To be sure, Kurzweil and Gibson can be found in Ra Ra Riot’s new album, Beta Love. Their writings on cyberspace and life-enhancement technologies inspired the band’s lead singer and lyricist, Wes Miles. Although Zeller downplays this cosmic content. “I’m not quite sure we’re trying to project anything,” she says. “We’re just trying to make music, make a living. The themes behind the lyrics, it’s not like we all sit around and plot what the record lyrically will be.”

Actually, Zeller says, the true plot for its third album was to push its sound — not dramatically, mind you — more toward synthesizers and keyboards. It is less the chamber-rock sound of the first two albums, The Rhumb Line and The Orchard, which heavily featured Alexandra Lawn’s cello and the classically trained violin of Zeller. There, Ra Ra Riot reached the pinnacle of pop success: One of its songs was used in a TV commercial. “Boy,” from The Orchard, helped sell Honda Civics.

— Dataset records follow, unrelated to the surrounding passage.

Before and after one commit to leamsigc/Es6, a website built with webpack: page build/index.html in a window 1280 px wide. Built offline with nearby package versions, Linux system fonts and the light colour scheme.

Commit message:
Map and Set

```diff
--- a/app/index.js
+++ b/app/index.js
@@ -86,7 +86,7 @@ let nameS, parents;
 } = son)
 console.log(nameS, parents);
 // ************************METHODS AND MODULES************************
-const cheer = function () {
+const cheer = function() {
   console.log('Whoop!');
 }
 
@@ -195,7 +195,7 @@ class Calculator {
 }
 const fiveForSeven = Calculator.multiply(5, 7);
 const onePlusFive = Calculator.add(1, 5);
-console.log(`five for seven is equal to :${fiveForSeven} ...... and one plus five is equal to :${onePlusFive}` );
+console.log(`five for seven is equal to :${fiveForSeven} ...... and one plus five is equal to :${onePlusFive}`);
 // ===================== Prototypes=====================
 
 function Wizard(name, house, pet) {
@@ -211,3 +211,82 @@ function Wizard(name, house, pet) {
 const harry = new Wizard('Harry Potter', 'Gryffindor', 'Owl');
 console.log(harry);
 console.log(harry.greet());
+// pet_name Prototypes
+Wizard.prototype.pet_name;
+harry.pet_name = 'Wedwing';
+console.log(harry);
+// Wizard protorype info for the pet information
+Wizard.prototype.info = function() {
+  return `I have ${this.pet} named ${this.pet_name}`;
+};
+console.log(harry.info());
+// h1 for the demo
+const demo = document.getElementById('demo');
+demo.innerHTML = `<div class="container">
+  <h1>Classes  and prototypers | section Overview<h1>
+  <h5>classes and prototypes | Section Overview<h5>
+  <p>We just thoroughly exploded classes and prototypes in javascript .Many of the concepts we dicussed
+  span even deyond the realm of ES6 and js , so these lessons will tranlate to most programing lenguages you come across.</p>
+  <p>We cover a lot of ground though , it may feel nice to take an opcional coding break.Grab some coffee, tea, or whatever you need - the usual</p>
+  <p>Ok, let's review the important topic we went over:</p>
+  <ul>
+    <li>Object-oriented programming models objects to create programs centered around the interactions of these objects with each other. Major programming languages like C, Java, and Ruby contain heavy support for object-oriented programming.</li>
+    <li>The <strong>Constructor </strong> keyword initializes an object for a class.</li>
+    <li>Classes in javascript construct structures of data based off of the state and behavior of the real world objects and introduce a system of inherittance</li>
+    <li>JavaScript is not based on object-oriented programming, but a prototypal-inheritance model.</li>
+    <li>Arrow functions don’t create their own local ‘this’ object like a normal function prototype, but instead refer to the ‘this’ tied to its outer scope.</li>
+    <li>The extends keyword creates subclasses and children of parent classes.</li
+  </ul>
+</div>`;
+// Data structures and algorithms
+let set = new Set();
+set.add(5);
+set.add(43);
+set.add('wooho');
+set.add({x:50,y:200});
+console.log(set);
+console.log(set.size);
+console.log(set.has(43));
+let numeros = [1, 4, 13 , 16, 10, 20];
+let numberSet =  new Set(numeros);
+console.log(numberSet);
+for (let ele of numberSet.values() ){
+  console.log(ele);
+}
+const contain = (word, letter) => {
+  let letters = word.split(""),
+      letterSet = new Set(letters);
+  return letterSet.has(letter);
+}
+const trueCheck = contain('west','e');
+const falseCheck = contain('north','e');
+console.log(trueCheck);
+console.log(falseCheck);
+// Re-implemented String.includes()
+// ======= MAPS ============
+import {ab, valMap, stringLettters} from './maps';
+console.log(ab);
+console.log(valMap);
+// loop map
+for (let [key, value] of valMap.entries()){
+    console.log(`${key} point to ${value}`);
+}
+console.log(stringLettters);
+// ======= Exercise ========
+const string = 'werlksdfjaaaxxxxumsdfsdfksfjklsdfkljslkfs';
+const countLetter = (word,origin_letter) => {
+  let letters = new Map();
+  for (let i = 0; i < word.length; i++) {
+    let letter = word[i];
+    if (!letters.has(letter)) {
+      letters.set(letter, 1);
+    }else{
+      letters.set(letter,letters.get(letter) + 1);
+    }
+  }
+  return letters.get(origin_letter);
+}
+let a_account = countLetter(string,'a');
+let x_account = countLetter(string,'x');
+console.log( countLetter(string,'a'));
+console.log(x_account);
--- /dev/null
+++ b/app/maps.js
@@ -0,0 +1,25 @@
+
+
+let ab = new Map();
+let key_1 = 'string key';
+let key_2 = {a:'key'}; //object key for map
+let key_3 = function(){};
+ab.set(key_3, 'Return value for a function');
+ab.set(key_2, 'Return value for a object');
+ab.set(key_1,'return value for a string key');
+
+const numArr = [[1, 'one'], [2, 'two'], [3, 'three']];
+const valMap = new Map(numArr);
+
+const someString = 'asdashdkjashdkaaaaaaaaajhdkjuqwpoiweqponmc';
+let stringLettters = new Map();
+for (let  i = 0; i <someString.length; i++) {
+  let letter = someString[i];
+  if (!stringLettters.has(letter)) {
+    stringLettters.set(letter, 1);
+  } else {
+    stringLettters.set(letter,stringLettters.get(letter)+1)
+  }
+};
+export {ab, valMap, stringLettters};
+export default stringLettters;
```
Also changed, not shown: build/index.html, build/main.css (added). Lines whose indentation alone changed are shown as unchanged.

So it was time. “We wanted to challenge ourselves to do something different,” Zeller says. “There’s no reason to continue to make what you’ve already made. From the very beginning, the approach was to find something that works. Obviously with this new record, it was similar ideas, but with wanting to pull the strings back from every song. That takes up a lot of musical space, we wanted the songs to have some freedom.

Halfway through the recording process, I don’t think I really realized how different it was. I just thought, yeah, this is what we’re doing. And it felt kind of similar. And when people first started to tell me it was different, my response was, ‘Yes, it’s really different, but I think its really good.’ Hopefully our true fans will really respond to it. Our intention was not to alienate, but to do something that we wanted to do.”

So Zeller talks about “serving the song” and how “it wasn’t our intention to jump genres.” What Ra Ra Riot ended up with was something that you can dance to.

There wasn’t an intention to do something clubby,” she says. “There was an intention to create music that people had a more physical response to it.”

To create a more-accessible sound?

It’s not accessibility,” she says. “It’s more about something for us. It’s probably a more selfish thing.”

Whatever the motivation, it’s the kind of change that bands sometimes choose to go through. Change doesn’t always sit well with everyone. Shortly before Ra Ra Riot went into the studio to record Beta Love, Lawn left the group. “Her departure was partially a result of us wanting to do something different,” Zeller concedes.

And sometimes bands go though changes that are not by choice. Following a 2007 show in Providence, R.I., two of the band members went to a late-night after party, from which drummer John Pike disappeared. After an extensive search, his body was found the next day in a nearby Atlantic Ocean inlet called Buzzards Bay. The autopsy revealed no signs of foul play, but the questions over how this apparent accidental drowning happened linger to this day: the 23-year-old Pike, a 2006 magna cum laude graduate of Syracuse University’s Newhouse School of Public Communications, was a poor swimmer who did not like the water.

It was so devastating to everyone,” Zeller says. “We were really young kids trying to cope and respond to this horrific tragedy. We were not even sure how to respond to it. It’s not something you can really prepare for at any age, let alone when you’re so young.”

Pike’s death is a subject that the band members are still reluctant to discuss.

Ultimately, Ra Ra Riot is a band that’s moving forward in an effort to recapture what it left behind when it got on the tour bus. Back to those nights when Ra Ra Riot was a house-party band, backed by a drum machine. “That energy that really spawned our live shows was something we wanted to get back to,” Zeller says.

The Rhumb Line and The Orchard “captured the dynamic of the time,” she says. Beta Love captures a different dynamic this time. “It sounds really happy to me,” Zeller says. “It sounds like a bunch of good friends making music together.”